▶ **What the task asks**
An exact copy of all the data is the required output.

▶ **Material provided**

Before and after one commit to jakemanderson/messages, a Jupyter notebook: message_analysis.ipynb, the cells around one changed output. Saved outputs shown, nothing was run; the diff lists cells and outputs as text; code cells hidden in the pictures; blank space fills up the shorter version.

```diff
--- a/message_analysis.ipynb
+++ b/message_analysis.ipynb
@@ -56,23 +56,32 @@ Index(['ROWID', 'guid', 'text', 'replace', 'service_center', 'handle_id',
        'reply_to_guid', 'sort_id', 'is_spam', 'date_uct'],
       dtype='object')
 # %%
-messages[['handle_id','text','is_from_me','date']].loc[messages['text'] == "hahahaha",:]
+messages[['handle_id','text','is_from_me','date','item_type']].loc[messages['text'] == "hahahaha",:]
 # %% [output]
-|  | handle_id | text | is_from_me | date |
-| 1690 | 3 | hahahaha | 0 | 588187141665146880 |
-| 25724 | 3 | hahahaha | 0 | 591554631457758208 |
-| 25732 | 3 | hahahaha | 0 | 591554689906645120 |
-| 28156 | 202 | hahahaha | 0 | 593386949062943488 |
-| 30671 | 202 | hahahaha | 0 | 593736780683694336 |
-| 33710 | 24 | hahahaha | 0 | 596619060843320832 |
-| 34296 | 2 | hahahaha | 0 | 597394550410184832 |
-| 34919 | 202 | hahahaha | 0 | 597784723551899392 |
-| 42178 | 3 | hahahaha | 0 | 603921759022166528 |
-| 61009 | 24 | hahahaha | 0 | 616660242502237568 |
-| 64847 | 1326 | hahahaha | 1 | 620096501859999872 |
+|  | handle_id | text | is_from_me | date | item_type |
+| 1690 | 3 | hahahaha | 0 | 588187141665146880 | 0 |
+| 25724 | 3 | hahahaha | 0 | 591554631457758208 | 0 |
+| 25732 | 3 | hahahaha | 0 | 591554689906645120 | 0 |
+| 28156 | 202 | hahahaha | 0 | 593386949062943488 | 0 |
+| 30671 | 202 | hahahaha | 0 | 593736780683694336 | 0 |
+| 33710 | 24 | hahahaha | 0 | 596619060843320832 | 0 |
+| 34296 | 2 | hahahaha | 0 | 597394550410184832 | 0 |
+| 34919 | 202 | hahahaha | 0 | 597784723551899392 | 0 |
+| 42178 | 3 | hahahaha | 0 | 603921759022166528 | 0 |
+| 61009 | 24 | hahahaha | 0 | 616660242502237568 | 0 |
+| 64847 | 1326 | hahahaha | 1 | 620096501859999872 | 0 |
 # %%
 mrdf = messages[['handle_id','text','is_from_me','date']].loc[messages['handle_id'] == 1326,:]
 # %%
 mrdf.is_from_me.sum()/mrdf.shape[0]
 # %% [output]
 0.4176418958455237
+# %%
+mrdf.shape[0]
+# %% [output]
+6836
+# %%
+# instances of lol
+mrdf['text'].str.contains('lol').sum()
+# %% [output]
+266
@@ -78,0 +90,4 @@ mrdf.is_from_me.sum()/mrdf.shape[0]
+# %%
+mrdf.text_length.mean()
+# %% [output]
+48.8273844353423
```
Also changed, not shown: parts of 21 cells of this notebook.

▶ **The answer**
Before and after one commit to jakemanderson/messages, a Jupyter notebook: message_analysis.ipynb, the cells around one changed output. Saved outputs shown, nothing was run; the diff lists cells and outputs as text; code cells hidden in the pictures; blank space fills up the shorter version.

```diff
--- a/message_analysis.ipynb
+++ b/message_analysis.ipynb
@@ -56,23 +56,32 @@ Index(['ROWID', 'guid', 'text', 'replace', 'service_center', 'handle_id',
        'reply_to_guid', 'sort_id', 'is_spam', 'date_uct'],
       dtype='object')
 # %%
-messages[['handle_id','text','is_from_me','date']].loc[messages['text'] == "hahahaha",:]
+messages[['handle_id','text','is_from_me','date','item_type']].loc[messages['text'] == "hahahaha",:]
 # %% [output]
-|  | handle_id | text | is_from_me | date |
-| 1690 | 3 | hahahaha | 0 | 588187141665146880 |
-| 25724 | 3 | hahahaha | 0 | 591554631457758208 |
-| 25732 | 3 | hahahaha | 0 | 591554689906645120 |
-| 28156 | 202 | hahahaha | 0 | 593386949062943488 |
-| 30671 | 202 | hahahaha | 0 | 593736780683694336 |
-| 33710 | 24 | hahahaha | 0 | 596619060843320832 |
-| 34296 | 2 | hahahaha | 0 | 597394550410184832 |
-| 34919 | 202 | hahahaha | 0 | 597784723551899392 |
-| 42178 | 3 | hahahaha | 0 | 603921759022166528 |
-| 61009 | 24 | hahahaha | 0 | 616660242502237568 |
-| 64847 | 1326 | hahahaha | 1 | 620096501859999872 |
+|  | handle_id | text | is_from_me | date | item_type |
+| 1690 | 3 | hahahaha | 0 | 588187141665146880 | 0 |
+| 25724 | 3 | hahahaha | 0 | 591554631457758208 | 0 |
+| 25732 | 3 | hahahaha | 0 | 591554689906645120 | 0 |
+| 28156 | 202 | hahahaha | 0 | 593386949062943488 | 0 |
+| 30671 | 202 | hahahaha | 0 | 593736780683694336 | 0 |
+| 33710 | 24 | hahahaha | 0 | 596619060843320832 | 0 |
+| 34296 | 2 | hahahaha | 0 | 597394550410184832 | 0 |
+| 34919 | 202 | hahahaha | 0 | 597784723551899392 | 0 |
+| 42178 | 3 | hahahaha | 0 | 603921759022166528 | 0 |
+| 61009 | 24 | hahahaha | 0 | 616660242502237568 | 0 |
+| 64847 | 1326 | hahahaha | 1 | 620096501859999872 | 0 |
 # %%
 mrdf = messages[['handle_id','text','is_from_me','date']].loc[messages['handle_id'] == 1326,:]
 # %%
 mrdf.is_from_me.sum()/mrdf.shape[0]
 # %% [output]
 0.4176418958455237
+# %%
+mrdf.shape[0]
+# %% [output]
+6836
+# %%
+# instances of lol
+mrdf['text'].str.contains('lol').sum()
+# %% [output]
+266
@@ -78,0 +90,4 @@ mrdf.is_from_me.sum()/mrdf.shape[0]
+# %%
+mrdf.text_length.mean()
+# %% [output]
+48.8273844353423
```
Also changed, not shown: parts of 21 cells of this notebook.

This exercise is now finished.